(Content revision data)
○ ○ ○ ○
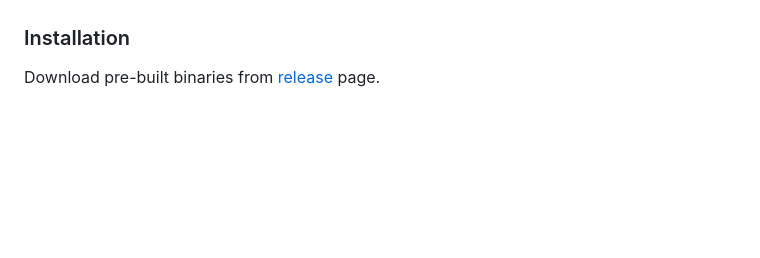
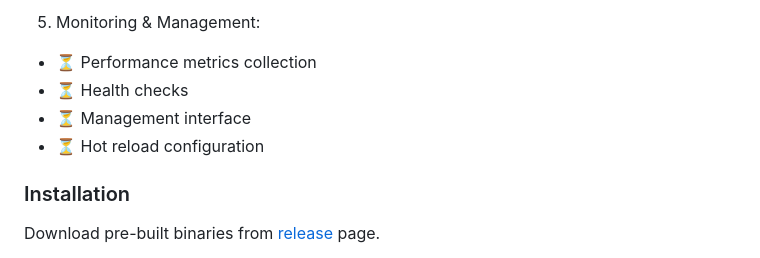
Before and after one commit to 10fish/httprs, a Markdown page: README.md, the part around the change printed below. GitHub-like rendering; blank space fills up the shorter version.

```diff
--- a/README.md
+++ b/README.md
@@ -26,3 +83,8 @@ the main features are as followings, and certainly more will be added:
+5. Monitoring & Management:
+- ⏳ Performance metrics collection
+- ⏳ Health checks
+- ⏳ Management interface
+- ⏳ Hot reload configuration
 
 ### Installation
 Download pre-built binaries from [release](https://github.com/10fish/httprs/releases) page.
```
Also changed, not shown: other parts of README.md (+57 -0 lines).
○ ○ ○ ○
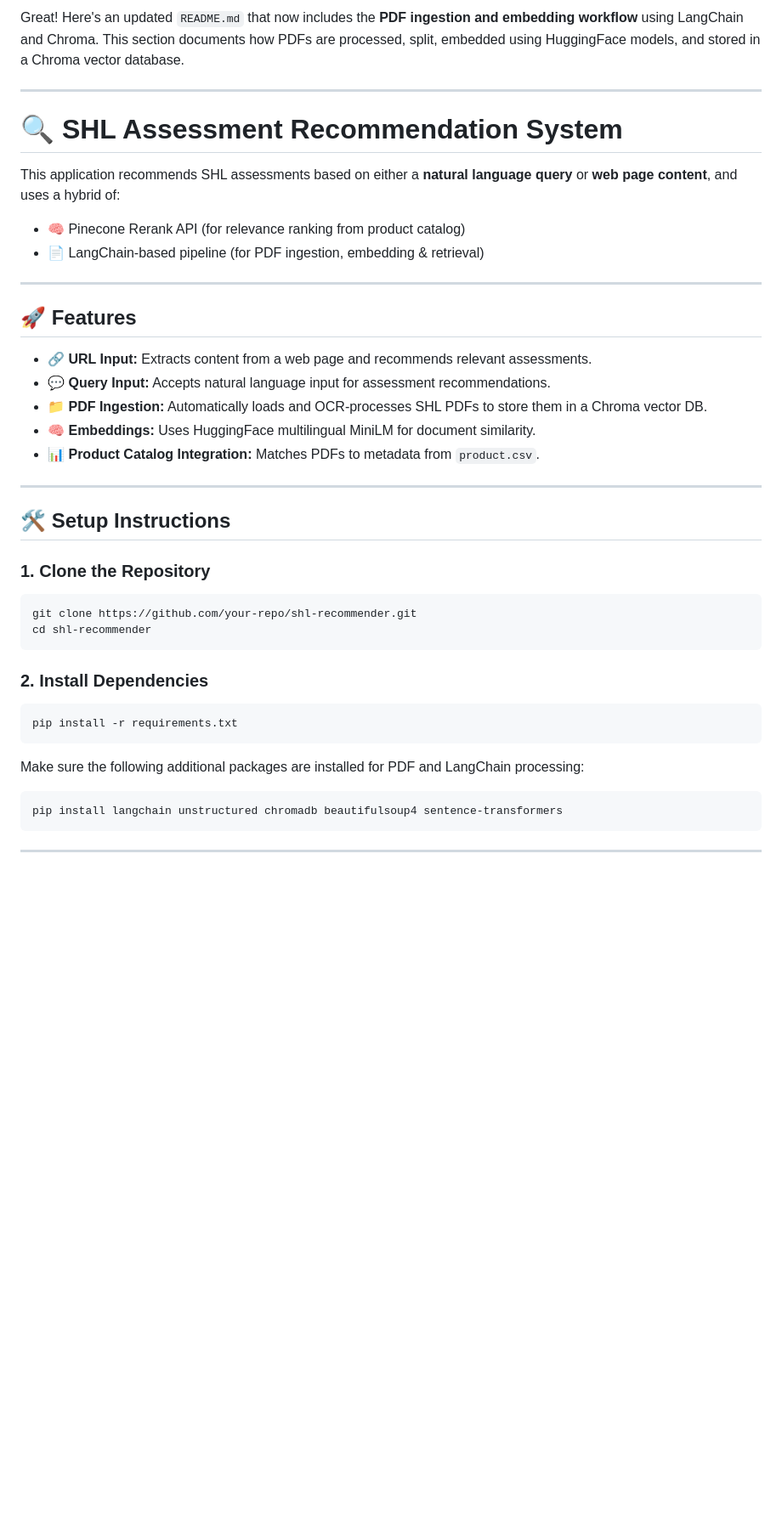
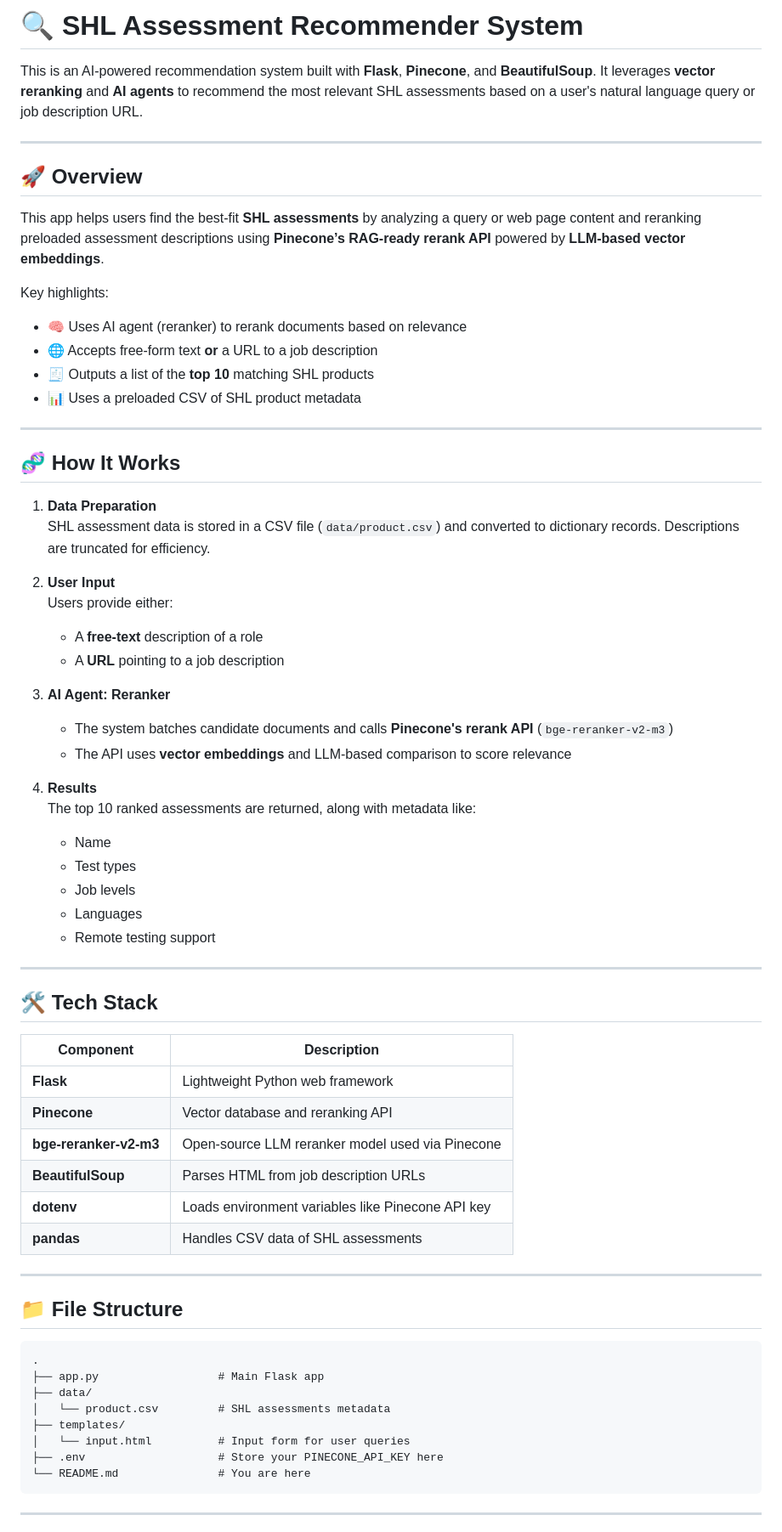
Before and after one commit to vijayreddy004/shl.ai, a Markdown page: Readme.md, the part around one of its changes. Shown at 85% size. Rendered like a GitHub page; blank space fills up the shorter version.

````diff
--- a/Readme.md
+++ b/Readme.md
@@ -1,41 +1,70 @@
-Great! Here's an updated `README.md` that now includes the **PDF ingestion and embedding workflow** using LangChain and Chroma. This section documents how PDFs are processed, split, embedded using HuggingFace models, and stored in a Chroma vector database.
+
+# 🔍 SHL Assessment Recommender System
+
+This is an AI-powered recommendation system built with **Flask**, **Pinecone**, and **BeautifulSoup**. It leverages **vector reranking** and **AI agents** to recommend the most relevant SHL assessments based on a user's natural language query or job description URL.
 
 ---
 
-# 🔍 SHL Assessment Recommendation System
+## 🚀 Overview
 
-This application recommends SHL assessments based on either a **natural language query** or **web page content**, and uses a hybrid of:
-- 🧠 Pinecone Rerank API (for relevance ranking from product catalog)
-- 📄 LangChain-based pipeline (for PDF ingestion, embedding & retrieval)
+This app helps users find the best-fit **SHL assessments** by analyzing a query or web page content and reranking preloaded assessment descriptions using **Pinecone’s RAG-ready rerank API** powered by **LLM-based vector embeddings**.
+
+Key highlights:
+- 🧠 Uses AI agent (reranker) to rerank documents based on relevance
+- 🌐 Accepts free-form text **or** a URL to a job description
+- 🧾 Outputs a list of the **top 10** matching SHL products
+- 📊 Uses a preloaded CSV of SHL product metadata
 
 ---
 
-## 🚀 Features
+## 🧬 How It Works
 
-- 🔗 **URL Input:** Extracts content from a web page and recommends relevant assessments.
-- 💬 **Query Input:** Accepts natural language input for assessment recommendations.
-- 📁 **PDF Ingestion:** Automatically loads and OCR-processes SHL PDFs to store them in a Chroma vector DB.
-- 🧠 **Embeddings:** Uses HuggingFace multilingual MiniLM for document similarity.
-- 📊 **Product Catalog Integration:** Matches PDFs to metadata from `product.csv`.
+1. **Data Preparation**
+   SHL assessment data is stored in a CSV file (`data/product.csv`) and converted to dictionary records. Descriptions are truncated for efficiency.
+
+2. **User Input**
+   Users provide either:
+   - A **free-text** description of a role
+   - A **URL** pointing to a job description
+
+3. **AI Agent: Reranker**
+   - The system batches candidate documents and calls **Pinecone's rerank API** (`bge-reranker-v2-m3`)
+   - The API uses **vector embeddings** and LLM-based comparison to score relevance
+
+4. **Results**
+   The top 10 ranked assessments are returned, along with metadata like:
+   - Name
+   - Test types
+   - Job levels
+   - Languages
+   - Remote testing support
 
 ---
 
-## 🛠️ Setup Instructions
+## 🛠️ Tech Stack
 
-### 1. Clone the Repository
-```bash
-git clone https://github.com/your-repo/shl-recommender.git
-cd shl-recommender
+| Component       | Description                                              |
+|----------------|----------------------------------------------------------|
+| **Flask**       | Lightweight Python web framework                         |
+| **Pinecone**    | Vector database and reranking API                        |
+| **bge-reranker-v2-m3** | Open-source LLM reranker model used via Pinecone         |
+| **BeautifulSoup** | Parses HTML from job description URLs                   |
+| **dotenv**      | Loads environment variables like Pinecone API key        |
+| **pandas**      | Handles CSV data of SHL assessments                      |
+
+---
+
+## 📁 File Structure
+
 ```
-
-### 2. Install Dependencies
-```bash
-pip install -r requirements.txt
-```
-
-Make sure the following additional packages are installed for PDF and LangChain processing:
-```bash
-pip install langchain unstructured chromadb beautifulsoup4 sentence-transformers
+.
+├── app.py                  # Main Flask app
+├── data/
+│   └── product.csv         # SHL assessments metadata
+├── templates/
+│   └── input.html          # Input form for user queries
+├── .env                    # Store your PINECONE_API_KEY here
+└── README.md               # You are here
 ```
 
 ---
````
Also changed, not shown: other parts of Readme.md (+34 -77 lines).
○ ○ ○ ○
Your task ▸ Copy out, from the data above, every line holding the word "parts".

Solution to the exercise ▸
Also changed, not shown: other parts of README.md (+57 -0 lines).
Also changed, not shown: other parts of Readme.md (+34 -77 lines).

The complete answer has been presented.